(Web interface edit records)

_ _ _ _ _ _ _

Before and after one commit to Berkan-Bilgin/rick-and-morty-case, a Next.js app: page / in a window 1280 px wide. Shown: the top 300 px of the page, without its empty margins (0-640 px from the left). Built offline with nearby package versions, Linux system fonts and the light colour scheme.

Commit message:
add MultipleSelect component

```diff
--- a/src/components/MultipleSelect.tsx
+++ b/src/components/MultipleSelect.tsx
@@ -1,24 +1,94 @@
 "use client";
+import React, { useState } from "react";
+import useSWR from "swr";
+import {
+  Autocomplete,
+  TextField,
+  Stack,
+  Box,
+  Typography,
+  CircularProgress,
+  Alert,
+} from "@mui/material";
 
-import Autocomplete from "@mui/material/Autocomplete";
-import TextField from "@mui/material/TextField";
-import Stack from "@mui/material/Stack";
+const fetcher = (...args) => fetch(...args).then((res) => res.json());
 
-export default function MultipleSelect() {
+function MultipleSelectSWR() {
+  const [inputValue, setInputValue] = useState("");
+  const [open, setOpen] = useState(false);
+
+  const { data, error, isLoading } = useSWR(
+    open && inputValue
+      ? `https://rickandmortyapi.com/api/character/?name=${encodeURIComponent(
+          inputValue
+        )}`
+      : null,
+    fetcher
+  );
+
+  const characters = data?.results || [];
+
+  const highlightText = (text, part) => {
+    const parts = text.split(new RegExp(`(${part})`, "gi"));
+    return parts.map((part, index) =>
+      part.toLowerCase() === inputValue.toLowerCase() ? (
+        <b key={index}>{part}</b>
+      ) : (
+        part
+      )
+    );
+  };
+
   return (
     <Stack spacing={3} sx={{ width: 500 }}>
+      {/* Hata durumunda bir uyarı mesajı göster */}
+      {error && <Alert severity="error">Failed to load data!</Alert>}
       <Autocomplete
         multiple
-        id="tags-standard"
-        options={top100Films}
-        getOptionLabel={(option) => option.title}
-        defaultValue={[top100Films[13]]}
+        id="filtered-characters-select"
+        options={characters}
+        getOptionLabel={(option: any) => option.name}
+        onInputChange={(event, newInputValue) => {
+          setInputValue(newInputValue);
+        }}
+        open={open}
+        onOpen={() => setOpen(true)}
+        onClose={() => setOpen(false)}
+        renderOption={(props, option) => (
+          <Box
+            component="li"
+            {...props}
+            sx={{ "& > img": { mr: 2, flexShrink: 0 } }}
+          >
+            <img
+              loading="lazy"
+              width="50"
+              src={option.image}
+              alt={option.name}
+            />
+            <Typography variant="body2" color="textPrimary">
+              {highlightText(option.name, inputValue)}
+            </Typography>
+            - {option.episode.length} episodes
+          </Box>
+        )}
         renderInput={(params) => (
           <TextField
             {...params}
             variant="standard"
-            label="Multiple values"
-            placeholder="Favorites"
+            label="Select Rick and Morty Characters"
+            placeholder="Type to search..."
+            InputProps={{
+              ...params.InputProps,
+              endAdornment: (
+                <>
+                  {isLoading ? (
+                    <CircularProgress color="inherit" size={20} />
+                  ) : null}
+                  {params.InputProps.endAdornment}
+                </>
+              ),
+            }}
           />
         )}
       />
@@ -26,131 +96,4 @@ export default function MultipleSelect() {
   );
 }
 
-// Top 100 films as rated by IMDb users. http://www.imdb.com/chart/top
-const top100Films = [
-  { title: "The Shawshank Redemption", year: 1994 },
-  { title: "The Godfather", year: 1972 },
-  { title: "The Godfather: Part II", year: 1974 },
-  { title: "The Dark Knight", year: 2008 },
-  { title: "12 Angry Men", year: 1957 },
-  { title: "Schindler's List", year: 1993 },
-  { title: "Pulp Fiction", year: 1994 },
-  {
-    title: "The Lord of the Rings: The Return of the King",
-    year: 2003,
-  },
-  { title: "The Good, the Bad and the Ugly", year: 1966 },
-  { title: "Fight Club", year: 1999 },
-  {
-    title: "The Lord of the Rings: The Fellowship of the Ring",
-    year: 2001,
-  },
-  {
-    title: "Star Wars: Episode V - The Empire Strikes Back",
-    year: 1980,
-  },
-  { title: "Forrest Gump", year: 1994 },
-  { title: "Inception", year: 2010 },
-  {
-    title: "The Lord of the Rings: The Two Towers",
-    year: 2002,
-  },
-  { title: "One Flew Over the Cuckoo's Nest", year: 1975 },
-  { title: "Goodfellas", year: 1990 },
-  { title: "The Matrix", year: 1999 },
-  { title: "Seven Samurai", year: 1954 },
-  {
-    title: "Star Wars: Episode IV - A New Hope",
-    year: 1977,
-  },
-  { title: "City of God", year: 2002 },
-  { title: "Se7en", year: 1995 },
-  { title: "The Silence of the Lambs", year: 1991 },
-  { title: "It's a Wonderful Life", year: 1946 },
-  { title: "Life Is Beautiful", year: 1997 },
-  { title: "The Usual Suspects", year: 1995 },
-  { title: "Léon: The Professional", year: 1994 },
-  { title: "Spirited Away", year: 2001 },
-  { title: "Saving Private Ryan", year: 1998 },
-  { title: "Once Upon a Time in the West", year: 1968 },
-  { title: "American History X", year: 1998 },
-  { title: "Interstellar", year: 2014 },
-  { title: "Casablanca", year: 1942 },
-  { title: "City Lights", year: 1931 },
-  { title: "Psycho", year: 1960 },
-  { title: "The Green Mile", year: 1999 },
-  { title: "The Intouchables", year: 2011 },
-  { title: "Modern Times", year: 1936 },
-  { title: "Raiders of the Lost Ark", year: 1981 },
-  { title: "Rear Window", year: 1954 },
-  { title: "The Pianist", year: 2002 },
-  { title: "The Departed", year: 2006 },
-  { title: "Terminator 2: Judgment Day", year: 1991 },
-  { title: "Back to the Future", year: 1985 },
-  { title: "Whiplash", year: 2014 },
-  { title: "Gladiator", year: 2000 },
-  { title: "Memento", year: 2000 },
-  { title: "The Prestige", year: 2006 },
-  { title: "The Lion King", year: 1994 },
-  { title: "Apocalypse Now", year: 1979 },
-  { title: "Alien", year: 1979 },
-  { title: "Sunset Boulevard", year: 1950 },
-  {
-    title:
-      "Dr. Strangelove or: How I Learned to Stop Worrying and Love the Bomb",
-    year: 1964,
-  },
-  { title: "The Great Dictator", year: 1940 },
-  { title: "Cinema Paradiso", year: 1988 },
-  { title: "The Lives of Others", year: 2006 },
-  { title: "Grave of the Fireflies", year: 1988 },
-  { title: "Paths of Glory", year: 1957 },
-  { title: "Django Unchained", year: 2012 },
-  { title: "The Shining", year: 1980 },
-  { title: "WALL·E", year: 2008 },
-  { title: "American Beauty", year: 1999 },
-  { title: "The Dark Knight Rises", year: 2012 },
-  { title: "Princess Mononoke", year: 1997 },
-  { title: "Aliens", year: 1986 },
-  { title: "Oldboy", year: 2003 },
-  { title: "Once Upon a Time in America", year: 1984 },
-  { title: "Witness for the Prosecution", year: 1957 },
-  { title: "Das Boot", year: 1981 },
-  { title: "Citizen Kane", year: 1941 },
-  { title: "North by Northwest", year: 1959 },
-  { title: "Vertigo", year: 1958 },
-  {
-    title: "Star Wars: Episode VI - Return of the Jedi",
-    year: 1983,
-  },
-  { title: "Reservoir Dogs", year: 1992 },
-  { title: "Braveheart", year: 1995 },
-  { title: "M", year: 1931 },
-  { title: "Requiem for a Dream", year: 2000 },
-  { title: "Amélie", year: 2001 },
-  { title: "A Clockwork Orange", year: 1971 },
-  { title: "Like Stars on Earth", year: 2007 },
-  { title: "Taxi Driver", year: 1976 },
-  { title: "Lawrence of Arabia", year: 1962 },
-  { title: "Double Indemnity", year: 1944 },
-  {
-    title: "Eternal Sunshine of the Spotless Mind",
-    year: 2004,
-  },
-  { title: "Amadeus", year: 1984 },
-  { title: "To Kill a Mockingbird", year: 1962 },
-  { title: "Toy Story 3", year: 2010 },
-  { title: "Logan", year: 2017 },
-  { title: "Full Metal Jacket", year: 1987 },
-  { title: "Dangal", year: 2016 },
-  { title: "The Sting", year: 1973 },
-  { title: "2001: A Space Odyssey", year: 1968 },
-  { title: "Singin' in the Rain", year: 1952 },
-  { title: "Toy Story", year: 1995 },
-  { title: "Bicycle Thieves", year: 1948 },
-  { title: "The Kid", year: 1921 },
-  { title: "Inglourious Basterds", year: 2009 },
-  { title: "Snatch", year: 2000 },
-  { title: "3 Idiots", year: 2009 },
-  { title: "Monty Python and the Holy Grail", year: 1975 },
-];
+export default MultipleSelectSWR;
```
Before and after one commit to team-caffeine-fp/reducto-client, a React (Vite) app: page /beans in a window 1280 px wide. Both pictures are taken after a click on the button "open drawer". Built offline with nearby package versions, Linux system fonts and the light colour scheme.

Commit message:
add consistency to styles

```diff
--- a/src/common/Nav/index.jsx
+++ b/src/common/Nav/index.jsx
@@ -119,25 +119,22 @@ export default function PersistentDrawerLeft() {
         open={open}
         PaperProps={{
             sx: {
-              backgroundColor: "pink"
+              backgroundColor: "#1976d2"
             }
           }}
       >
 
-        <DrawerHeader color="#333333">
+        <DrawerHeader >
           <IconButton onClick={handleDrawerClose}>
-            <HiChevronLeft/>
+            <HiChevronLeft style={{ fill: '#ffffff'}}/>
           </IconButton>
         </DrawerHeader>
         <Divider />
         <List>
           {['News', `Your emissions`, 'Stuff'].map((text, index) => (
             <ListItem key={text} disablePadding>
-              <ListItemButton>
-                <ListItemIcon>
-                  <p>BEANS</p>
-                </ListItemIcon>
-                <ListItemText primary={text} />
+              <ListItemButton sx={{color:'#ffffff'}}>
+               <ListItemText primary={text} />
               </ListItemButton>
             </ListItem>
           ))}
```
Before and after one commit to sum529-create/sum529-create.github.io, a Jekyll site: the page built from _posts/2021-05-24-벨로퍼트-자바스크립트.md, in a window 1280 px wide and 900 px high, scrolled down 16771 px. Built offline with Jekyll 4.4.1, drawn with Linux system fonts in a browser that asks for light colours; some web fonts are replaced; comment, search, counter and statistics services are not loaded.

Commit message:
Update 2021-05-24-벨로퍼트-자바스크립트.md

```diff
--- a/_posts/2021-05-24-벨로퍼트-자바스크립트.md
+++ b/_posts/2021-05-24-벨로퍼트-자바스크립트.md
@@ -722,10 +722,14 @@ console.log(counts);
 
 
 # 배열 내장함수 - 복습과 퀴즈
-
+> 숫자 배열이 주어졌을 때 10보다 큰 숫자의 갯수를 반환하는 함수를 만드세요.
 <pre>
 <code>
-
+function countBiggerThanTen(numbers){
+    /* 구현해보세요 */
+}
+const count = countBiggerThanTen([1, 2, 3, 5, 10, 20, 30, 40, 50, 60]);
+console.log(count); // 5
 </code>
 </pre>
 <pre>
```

_ _ _ _ _ _ _

PROBLEM STATEMENT:
Only the number is wanted: how many lines in the entries above contain the string "from"?

RESPONSE TO THE EXERCISE:
8